▸ **The problem**:
Could you retype the records below exactly as they appear, skipping any pictures?

━━ Given data ━━

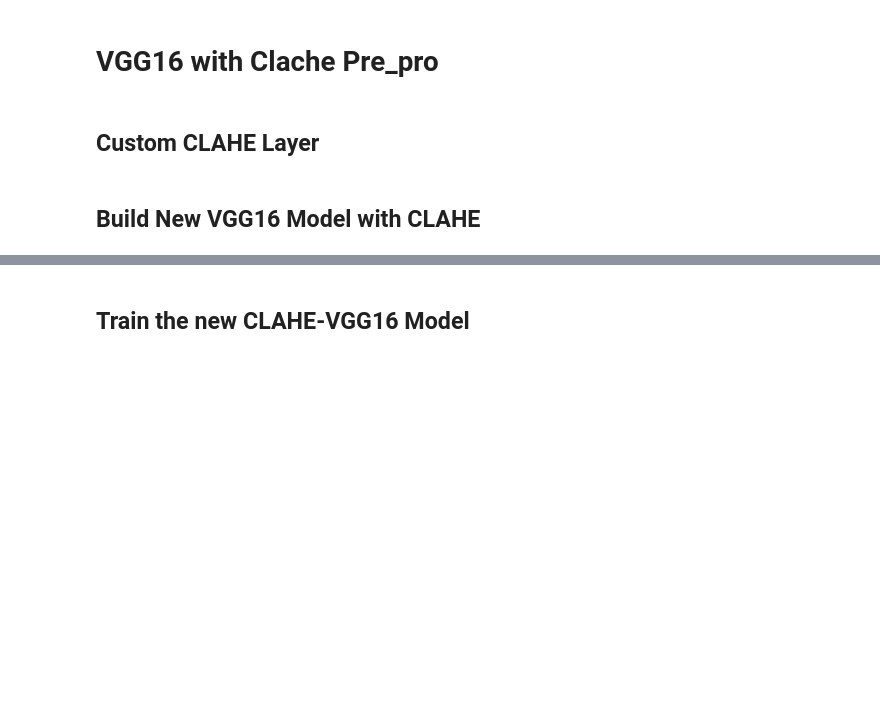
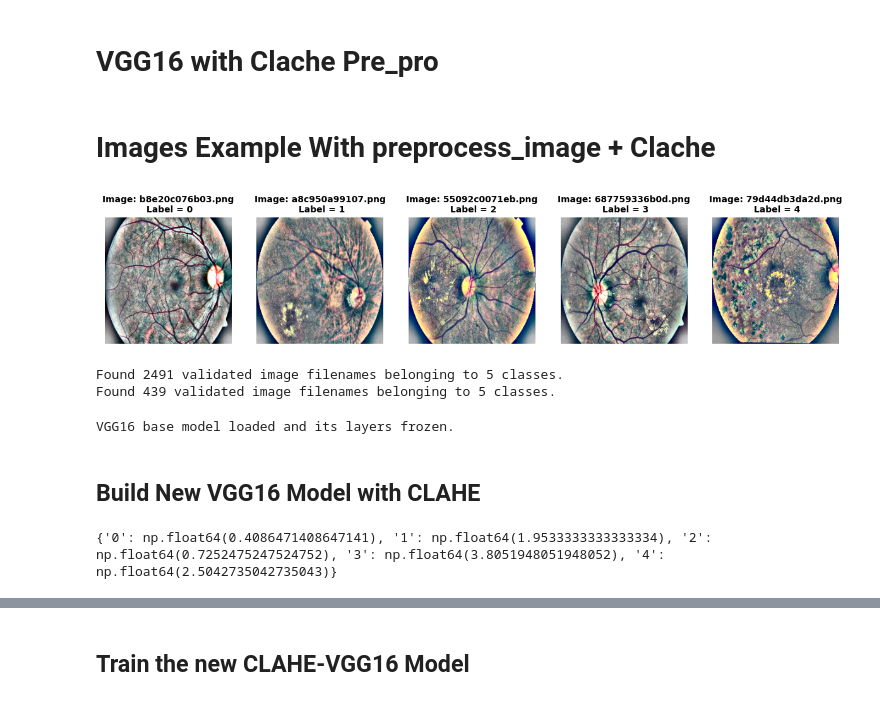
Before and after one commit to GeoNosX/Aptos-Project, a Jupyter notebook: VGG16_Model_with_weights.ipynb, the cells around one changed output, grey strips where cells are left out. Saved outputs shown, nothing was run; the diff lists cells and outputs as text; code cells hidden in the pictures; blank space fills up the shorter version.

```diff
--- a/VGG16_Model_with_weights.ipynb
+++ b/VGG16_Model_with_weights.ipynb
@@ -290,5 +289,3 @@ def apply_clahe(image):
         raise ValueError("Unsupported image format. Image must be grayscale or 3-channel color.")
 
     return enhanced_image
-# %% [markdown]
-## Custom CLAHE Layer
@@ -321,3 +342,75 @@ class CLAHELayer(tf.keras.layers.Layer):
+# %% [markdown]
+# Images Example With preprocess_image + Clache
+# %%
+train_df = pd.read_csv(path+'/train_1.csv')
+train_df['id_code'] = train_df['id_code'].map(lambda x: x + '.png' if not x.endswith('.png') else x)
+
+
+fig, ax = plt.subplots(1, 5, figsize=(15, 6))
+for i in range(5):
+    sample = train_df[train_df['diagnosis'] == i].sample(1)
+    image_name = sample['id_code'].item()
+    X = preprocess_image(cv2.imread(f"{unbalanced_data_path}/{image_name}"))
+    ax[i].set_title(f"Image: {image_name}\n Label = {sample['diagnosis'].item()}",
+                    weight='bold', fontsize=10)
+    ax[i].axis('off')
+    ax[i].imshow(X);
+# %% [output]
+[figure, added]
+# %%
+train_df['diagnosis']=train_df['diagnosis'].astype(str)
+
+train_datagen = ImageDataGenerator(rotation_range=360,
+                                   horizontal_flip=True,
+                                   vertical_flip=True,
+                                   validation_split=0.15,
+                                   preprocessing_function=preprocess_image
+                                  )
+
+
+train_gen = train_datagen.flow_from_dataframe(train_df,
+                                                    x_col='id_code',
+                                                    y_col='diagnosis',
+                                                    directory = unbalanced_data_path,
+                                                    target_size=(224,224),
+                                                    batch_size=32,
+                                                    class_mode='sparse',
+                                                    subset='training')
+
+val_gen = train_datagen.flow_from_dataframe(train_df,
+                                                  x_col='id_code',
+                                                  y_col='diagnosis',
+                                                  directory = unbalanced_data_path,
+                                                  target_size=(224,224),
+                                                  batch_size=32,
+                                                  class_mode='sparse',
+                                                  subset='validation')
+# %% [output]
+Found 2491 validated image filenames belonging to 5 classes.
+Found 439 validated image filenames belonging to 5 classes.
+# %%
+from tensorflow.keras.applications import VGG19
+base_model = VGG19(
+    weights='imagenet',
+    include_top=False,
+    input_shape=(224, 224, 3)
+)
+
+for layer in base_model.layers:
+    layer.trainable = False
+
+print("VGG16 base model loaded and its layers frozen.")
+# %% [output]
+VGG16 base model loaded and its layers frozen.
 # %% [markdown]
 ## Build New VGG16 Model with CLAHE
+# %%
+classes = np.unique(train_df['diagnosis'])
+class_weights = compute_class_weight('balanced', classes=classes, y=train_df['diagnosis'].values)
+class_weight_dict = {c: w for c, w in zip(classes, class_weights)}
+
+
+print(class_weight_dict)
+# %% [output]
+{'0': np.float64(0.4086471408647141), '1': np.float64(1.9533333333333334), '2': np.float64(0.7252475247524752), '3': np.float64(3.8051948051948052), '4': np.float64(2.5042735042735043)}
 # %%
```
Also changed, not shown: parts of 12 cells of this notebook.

━━━

▸ **Output**:
Before and after one commit to GeoNosX/Aptos-Project, a Jupyter notebook: VGG16_Model_with_weights.ipynb, the cells around one changed output, grey strips where cells are left out. Saved outputs shown, nothing was run; the diff lists cells and outputs as text; code cells hidden in the pictures; blank space fills up the shorter version.

```diff
--- a/VGG16_Model_with_weights.ipynb
+++ b/VGG16_Model_with_weights.ipynb
@@ -290,5 +289,3 @@ def apply_clahe(image):
         raise ValueError("Unsupported image format. Image must be grayscale or 3-channel color.")
 
     return enhanced_image
-# %% [markdown]
-## Custom CLAHE Layer
@@ -321,3 +342,75 @@ class CLAHELayer(tf.keras.layers.Layer):
+# %% [markdown]
+# Images Example With preprocess_image + Clache
+# %%
+train_df = pd.read_csv(path+'/train_1.csv')
+train_df['id_code'] = train_df['id_code'].map(lambda x: x + '.png' if not x.endswith('.png') else x)
+
+
+fig, ax = plt.subplots(1, 5, figsize=(15, 6))
+for i in range(5):
+    sample = train_df[train_df['diagnosis'] == i].sample(1)
+    image_name = sample['id_code'].item()
+    X = preprocess_image(cv2.imread(f"{unbalanced_data_path}/{image_name}"))
+    ax[i].set_title(f"Image: {image_name}\n Label = {sample['diagnosis'].item()}",
+                    weight='bold', fontsize=10)
+    ax[i].axis('off')
+    ax[i].imshow(X);
+# %% [output]
+[figure, added]
+# %%
+train_df['diagnosis']=train_df['diagnosis'].astype(str)
+
+train_datagen = ImageDataGenerator(rotation_range=360,
+                                   horizontal_flip=True,
+                                   vertical_flip=True,
+                                   validation_split=0.15,
+                                   preprocessing_function=preprocess_image
+                                  )
+
+
+train_gen = train_datagen.flow_from_dataframe(train_df,
+                                                    x_col='id_code',
+                                                    y_col='diagnosis',
+                                                    directory = unbalanced_data_path,
+                                                    target_size=(224,224),
+                                                    batch_size=32,
+                                                    class_mode='sparse',
+                                                    subset='training')
+
+val_gen = train_datagen.flow_from_dataframe(train_df,
+                                                  x_col='id_code',
+                                                  y_col='diagnosis',
+                                                  directory = unbalanced_data_path,
+                                                  target_size=(224,224),
+                                                  batch_size=32,
+                                                  class_mode='sparse',
+                                                  subset='validation')
+# %% [output]
+Found 2491 validated image filenames belonging to 5 classes.
+Found 439 validated image filenames belonging to 5 classes.
+# %%
+from tensorflow.keras.applications import VGG19
+base_model = VGG19(
+    weights='imagenet',
+    include_top=False,
+    input_shape=(224, 224, 3)
+)
+
+for layer in base_model.layers:
+    layer.trainable = False
+
+print("VGG16 base model loaded and its layers frozen.")
+# %% [output]
+VGG16 base model loaded and its layers frozen.
 # %% [markdown]
 ## Build New VGG16 Model with CLAHE
+# %%
+classes = np.unique(train_df['diagnosis'])
+class_weights = compute_class_weight('balanced', classes=classes, y=train_df['diagnosis'].values)
+class_weight_dict = {c: w for c, w in zip(classes, class_weights)}
+
+
+print(class_weight_dict)
+# %% [output]
+{'0': np.float64(0.4086471408647141), '1': np.float64(1.9533333333333334), '2': np.float64(0.7252475247524752), '3': np.float64(3.8051948051948052), '4': np.float64(2.5042735042735043)}
 # %%
```
Also changed, not shown: parts of 12 cells of this notebook.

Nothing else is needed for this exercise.